### Dataset
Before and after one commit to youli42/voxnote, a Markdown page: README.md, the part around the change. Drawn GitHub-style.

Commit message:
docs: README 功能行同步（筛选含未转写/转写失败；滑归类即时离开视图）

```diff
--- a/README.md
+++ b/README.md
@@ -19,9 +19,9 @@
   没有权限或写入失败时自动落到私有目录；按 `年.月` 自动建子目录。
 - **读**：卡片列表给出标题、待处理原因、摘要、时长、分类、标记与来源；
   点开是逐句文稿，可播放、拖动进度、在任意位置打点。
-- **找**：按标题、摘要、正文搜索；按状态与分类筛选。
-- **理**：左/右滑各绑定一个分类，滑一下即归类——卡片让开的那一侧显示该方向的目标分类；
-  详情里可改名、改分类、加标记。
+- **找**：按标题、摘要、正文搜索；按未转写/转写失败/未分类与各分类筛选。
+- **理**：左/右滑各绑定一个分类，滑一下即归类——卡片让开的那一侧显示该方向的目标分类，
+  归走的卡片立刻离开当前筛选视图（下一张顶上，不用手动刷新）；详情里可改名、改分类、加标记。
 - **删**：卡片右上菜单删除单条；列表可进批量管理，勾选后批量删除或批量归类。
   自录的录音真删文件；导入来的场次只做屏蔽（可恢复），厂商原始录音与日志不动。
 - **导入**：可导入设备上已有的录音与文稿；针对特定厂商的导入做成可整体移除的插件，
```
######
With nothing left out, copy every record exactly.

Before and after one commit to youli42/voxnote, a Markdown page: README.md, the part around the change. Drawn GitHub-style.

Commit message:
docs: README 功能行同步（筛选含未转写/转写失败；滑归类即时离开视图）

```diff
--- a/README.md
+++ b/README.md
@@ -19,9 +19,9 @@
   没有权限或写入失败时自动落到私有目录；按 `年.月` 自动建子目录。
 - **读**：卡片列表给出标题、待处理原因、摘要、时长、分类、标记与来源；
   点开是逐句文稿，可播放、拖动进度、在任意位置打点。
-- **找**：按标题、摘要、正文搜索；按状态与分类筛选。
-- **理**：左/右滑各绑定一个分类，滑一下即归类——卡片让开的那一侧显示该方向的目标分类；
-  详情里可改名、改分类、加标记。
+- **找**：按标题、摘要、正文搜索；按未转写/转写失败/未分类与各分类筛选。
+- **理**：左/右滑各绑定一个分类，滑一下即归类——卡片让开的那一侧显示该方向的目标分类，
+  归走的卡片立刻离开当前筛选视图（下一张顶上，不用手动刷新）；详情里可改名、改分类、加标记。
 - **删**：卡片右上菜单删除单条；列表可进批量管理，勾选后批量删除或批量归类。
   自录的录音真删文件；导入来的场次只做屏蔽（可恢复），厂商原始录音与日志不动。
 - **导入**：可导入设备上已有的录音与文稿；针对特定厂商的导入做成可整体移除的插件，
```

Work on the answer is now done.